:: Instructions for the task ::
Where a line below carries the word "https", include it in the count, then give the count alone.

:: Data shown ::
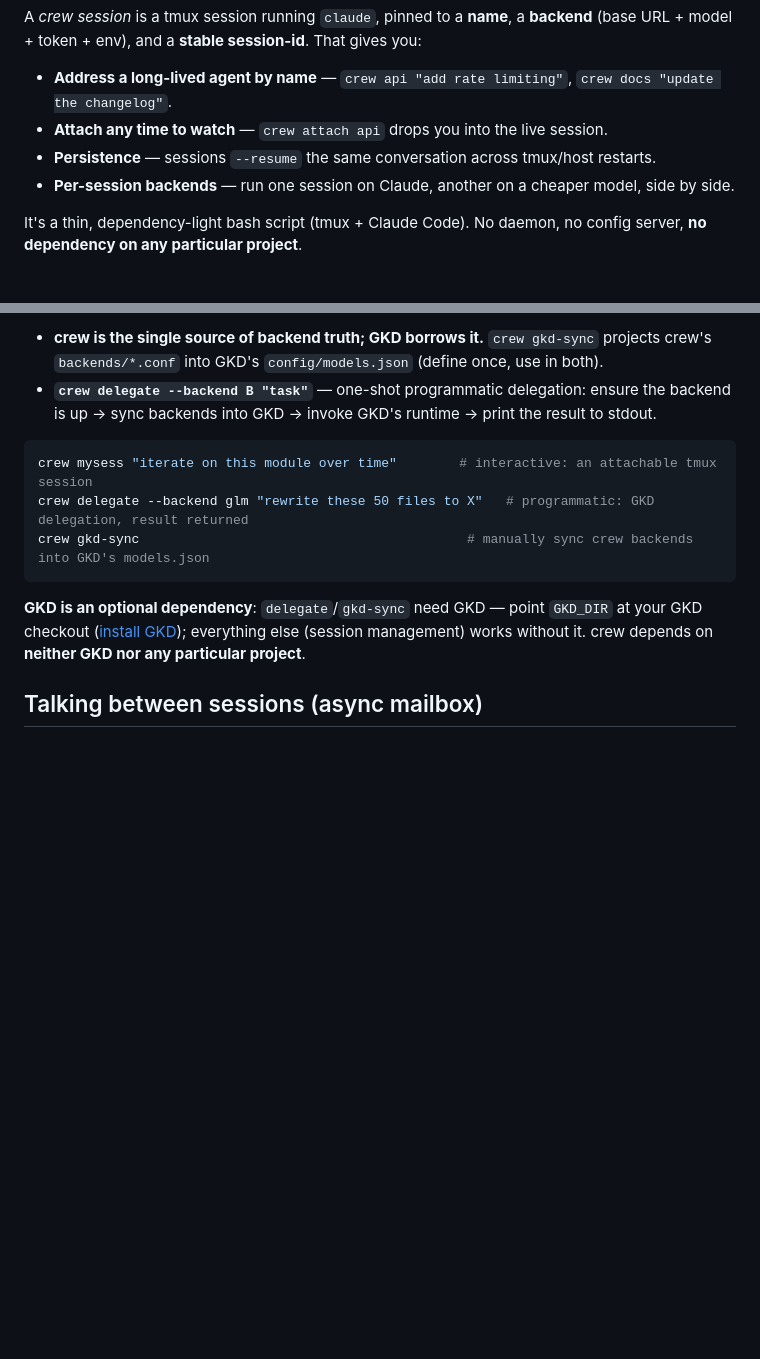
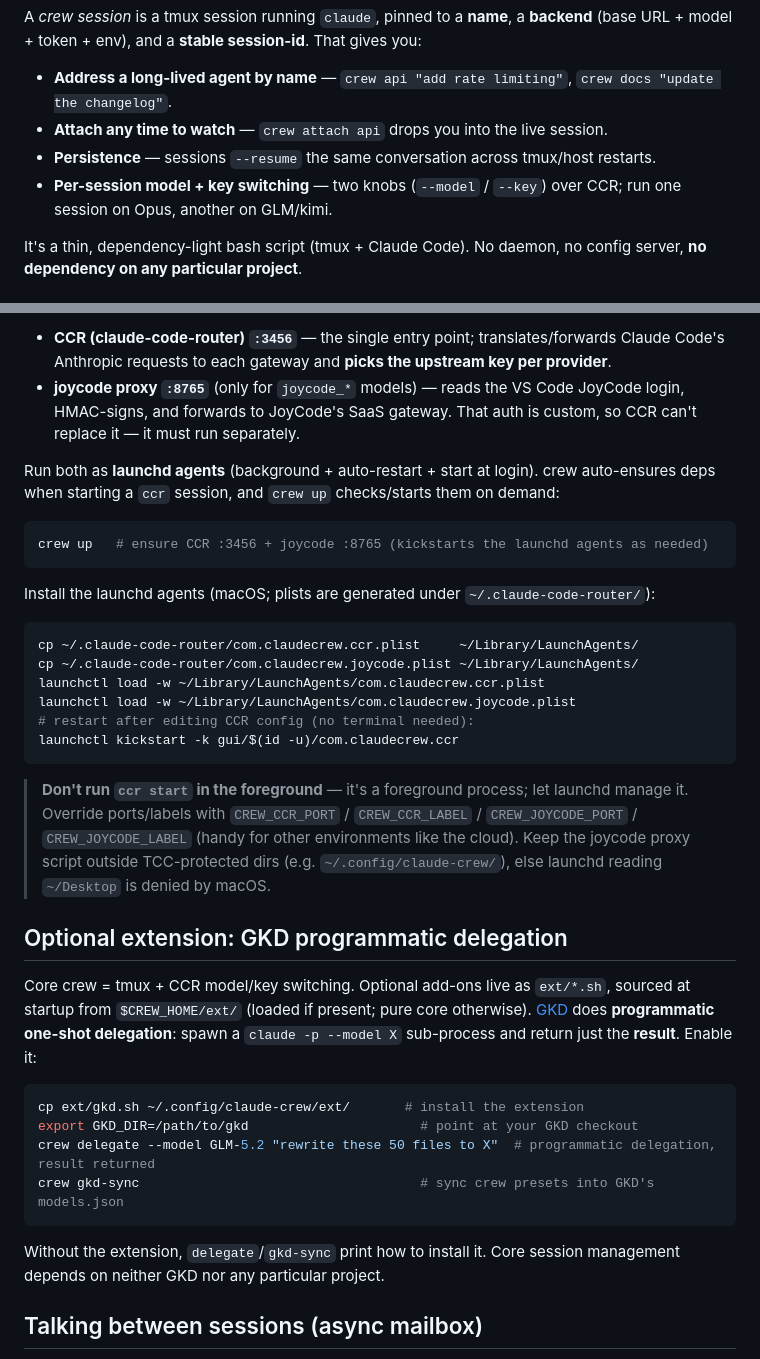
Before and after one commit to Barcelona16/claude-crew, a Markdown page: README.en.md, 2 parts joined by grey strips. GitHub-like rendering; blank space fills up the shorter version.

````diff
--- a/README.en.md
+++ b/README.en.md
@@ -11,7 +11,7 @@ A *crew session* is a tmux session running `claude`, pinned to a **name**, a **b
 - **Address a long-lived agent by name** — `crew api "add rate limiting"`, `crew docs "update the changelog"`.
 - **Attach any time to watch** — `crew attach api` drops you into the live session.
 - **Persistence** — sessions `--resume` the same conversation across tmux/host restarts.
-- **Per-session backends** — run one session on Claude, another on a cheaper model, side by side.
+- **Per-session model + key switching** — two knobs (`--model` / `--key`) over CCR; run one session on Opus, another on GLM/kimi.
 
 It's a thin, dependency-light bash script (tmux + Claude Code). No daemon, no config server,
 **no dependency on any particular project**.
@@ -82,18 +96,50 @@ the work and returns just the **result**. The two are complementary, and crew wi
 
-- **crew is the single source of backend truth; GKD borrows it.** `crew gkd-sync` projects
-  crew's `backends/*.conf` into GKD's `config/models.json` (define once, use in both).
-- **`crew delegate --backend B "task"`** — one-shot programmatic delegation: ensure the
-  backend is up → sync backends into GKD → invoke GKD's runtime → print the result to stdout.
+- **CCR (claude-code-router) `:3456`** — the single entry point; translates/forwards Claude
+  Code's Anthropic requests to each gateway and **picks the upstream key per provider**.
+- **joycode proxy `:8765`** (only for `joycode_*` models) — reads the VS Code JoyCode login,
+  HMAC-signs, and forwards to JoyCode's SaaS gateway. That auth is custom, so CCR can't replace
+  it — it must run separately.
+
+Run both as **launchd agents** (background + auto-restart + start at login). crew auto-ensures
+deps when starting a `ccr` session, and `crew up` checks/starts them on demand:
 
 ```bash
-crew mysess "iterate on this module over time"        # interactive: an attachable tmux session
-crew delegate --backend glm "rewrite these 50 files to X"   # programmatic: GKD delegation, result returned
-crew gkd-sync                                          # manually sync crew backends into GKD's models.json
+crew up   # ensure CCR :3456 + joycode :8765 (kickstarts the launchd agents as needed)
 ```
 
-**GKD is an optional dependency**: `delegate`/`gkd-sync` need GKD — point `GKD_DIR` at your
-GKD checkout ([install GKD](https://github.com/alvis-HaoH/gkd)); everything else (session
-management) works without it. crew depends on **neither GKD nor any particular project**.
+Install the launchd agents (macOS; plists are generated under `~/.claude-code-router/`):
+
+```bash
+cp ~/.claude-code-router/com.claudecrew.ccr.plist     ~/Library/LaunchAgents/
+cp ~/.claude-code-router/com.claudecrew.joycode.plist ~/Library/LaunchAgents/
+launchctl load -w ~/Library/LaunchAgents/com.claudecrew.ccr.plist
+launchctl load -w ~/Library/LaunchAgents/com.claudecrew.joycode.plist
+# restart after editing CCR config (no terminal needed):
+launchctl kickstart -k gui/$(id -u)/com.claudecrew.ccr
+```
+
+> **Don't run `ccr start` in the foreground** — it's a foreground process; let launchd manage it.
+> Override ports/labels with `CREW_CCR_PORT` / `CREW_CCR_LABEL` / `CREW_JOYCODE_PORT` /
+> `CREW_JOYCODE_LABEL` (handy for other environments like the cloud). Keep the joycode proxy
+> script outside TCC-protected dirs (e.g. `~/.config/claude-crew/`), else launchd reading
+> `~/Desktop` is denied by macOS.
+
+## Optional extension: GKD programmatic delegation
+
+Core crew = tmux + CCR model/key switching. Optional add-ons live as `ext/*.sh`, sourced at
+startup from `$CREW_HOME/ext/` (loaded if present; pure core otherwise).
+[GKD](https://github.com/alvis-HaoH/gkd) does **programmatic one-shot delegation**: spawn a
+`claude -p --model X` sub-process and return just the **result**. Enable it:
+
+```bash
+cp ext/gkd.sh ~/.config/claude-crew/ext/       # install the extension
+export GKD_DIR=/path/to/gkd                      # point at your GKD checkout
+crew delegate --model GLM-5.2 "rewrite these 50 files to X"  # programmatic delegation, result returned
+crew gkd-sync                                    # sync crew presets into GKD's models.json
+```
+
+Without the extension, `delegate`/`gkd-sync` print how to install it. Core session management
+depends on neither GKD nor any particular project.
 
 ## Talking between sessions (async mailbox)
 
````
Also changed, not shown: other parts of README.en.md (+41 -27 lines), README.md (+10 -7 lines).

:: Task solution ::
2